**Your instructions**
Check which lines in the records hold "elif" and report how many there are, with no other text.

(Dataset items)
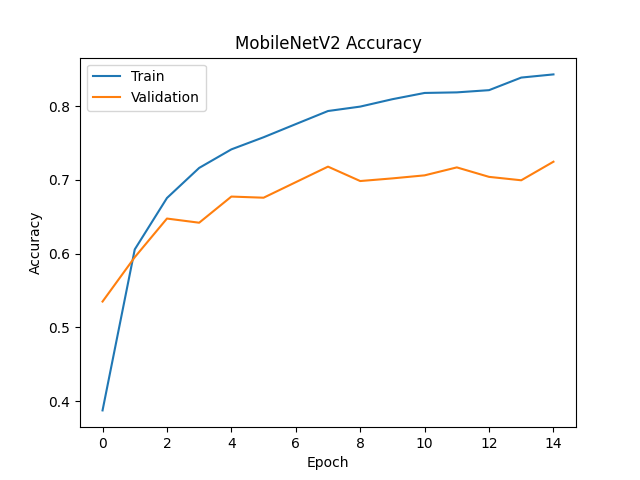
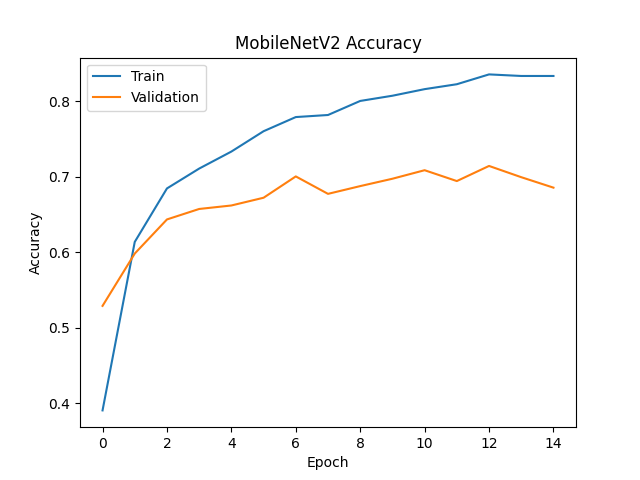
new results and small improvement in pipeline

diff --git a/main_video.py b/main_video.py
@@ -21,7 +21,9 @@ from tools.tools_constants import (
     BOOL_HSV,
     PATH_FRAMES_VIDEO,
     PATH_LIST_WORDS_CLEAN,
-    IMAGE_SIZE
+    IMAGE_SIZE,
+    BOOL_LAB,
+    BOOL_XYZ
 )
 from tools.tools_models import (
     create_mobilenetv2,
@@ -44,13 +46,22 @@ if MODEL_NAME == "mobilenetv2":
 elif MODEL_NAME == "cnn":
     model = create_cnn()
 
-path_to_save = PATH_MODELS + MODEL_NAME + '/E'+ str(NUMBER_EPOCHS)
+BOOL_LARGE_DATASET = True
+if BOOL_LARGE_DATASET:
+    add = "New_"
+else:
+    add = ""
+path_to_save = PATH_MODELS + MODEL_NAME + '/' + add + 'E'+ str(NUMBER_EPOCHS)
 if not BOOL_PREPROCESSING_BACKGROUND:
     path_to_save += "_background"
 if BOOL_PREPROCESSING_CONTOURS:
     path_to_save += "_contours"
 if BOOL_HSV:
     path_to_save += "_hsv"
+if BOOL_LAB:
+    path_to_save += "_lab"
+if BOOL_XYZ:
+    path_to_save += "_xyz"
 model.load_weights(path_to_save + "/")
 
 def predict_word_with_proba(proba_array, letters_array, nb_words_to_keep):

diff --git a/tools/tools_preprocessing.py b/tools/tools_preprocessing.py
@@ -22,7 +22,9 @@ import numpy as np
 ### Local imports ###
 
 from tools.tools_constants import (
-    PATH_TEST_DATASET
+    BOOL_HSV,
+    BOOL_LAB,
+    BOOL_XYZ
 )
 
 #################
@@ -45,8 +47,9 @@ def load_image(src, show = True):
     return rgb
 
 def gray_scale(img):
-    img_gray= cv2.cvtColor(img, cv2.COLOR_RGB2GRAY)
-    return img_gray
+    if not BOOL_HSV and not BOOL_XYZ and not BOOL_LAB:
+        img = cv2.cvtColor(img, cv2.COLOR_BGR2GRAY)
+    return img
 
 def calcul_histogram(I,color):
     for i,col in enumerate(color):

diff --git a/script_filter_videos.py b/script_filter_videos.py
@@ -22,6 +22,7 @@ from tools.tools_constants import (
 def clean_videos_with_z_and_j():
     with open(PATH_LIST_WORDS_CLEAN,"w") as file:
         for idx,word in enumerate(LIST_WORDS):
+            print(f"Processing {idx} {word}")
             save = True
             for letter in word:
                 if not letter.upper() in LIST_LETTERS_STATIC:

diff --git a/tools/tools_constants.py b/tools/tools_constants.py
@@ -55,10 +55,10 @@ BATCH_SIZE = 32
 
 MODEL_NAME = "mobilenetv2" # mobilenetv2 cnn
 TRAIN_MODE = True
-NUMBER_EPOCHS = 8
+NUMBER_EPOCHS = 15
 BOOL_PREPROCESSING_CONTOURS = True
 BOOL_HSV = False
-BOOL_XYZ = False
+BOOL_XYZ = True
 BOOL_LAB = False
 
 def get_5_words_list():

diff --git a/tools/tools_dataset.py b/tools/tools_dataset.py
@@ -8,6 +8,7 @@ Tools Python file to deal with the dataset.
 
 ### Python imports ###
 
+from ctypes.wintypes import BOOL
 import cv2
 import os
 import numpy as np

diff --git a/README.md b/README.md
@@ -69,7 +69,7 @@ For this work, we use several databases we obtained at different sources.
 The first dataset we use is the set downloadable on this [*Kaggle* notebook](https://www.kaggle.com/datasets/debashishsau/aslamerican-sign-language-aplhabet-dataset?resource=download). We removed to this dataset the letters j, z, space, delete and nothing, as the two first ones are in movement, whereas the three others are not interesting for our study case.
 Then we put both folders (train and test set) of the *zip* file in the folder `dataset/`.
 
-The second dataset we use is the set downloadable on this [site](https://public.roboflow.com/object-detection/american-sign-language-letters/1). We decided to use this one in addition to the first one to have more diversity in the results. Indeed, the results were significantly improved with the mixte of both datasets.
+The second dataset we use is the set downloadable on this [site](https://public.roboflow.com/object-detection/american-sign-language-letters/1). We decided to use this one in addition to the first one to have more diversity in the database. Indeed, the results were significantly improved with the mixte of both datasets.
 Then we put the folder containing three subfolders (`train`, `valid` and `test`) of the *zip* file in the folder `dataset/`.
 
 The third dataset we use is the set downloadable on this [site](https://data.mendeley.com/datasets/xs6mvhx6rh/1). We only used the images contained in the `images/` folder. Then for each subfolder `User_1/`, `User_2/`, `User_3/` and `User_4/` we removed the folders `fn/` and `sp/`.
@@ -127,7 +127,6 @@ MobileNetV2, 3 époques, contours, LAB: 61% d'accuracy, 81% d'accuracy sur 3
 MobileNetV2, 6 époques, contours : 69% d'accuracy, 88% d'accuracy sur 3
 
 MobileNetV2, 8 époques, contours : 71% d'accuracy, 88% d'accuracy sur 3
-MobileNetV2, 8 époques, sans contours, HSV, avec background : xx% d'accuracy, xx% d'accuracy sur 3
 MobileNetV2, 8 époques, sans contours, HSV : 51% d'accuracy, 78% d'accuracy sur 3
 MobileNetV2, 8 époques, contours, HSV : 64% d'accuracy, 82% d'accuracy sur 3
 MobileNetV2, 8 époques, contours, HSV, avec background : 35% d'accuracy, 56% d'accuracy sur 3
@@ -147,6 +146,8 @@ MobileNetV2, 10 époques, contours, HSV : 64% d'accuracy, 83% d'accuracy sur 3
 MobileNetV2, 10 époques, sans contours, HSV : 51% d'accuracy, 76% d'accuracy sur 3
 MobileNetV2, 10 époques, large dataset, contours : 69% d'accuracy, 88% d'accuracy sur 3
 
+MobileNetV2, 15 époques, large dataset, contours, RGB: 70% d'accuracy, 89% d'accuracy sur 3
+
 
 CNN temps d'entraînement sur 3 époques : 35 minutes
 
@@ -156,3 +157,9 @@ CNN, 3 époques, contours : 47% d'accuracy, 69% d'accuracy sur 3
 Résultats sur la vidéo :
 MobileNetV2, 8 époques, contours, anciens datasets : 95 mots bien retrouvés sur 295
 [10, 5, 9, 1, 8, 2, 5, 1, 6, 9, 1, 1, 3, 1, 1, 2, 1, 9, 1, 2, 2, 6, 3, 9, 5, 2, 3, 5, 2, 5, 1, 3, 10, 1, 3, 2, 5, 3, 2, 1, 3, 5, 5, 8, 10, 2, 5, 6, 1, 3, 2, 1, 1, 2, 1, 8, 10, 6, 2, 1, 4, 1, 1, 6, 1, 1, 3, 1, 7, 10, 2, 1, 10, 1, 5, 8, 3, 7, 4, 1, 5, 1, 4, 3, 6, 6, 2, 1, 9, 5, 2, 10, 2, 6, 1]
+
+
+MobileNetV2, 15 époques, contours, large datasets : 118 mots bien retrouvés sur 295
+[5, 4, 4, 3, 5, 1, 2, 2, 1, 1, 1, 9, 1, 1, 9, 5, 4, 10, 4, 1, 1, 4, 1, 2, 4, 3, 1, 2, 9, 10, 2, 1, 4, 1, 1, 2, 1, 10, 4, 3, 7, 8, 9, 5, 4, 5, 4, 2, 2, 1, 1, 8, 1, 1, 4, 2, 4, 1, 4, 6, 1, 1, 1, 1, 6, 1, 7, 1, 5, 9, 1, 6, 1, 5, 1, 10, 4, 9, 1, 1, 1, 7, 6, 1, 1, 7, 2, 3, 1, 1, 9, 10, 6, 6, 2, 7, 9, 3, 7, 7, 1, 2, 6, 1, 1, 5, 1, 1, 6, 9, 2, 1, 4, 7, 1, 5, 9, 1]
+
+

--

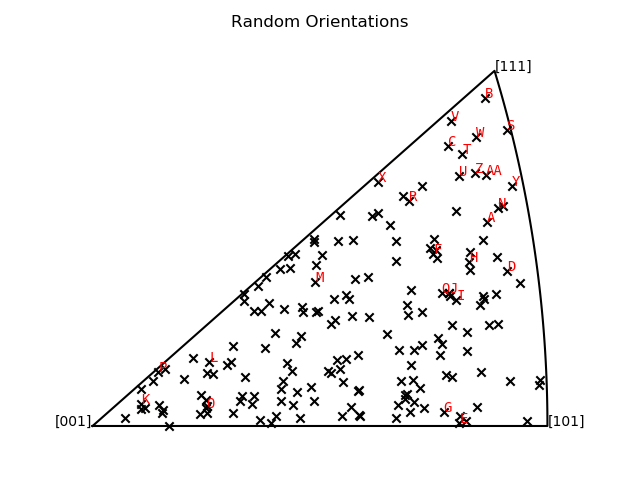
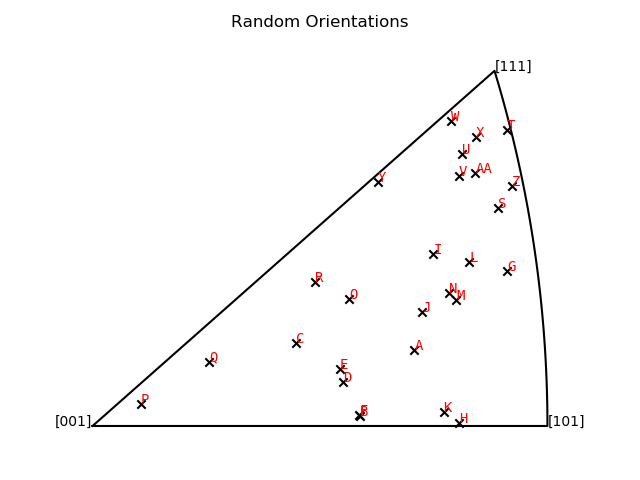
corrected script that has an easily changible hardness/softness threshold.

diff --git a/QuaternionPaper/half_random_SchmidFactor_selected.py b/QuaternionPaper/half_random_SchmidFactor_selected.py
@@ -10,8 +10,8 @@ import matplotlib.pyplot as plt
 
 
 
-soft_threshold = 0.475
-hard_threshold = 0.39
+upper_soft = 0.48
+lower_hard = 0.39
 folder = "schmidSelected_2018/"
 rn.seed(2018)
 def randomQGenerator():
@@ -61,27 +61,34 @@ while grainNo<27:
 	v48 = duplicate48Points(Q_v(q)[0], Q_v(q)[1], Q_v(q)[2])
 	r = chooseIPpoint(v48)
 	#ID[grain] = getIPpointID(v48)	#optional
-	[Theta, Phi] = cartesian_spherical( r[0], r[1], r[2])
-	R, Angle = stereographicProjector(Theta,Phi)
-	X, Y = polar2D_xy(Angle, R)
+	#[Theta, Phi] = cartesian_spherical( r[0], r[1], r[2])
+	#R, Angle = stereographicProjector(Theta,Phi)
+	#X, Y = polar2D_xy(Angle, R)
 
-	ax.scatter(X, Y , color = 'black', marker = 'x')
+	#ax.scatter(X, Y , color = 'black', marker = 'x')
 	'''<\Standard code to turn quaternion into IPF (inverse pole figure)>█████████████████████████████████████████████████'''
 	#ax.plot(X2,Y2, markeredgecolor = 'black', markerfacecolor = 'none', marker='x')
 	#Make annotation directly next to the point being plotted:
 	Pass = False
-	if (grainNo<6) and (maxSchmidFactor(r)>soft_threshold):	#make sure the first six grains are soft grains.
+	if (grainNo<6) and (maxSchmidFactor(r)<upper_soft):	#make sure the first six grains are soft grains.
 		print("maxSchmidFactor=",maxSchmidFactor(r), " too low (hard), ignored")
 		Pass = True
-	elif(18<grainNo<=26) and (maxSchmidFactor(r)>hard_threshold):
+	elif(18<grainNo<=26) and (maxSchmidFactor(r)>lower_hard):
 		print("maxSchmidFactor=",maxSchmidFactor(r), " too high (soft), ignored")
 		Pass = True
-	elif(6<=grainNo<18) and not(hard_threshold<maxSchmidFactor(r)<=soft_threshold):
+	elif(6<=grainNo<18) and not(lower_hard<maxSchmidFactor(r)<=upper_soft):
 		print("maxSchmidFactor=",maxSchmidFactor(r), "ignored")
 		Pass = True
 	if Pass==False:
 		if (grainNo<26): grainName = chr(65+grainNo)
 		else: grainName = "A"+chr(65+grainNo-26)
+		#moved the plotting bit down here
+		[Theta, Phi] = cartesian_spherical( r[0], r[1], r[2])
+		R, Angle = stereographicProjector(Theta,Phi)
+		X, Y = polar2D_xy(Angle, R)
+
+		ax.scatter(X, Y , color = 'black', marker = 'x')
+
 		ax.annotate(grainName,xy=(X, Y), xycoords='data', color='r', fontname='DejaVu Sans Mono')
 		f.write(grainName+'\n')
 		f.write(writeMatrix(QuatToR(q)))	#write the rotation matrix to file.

**Answer to this exercise**
5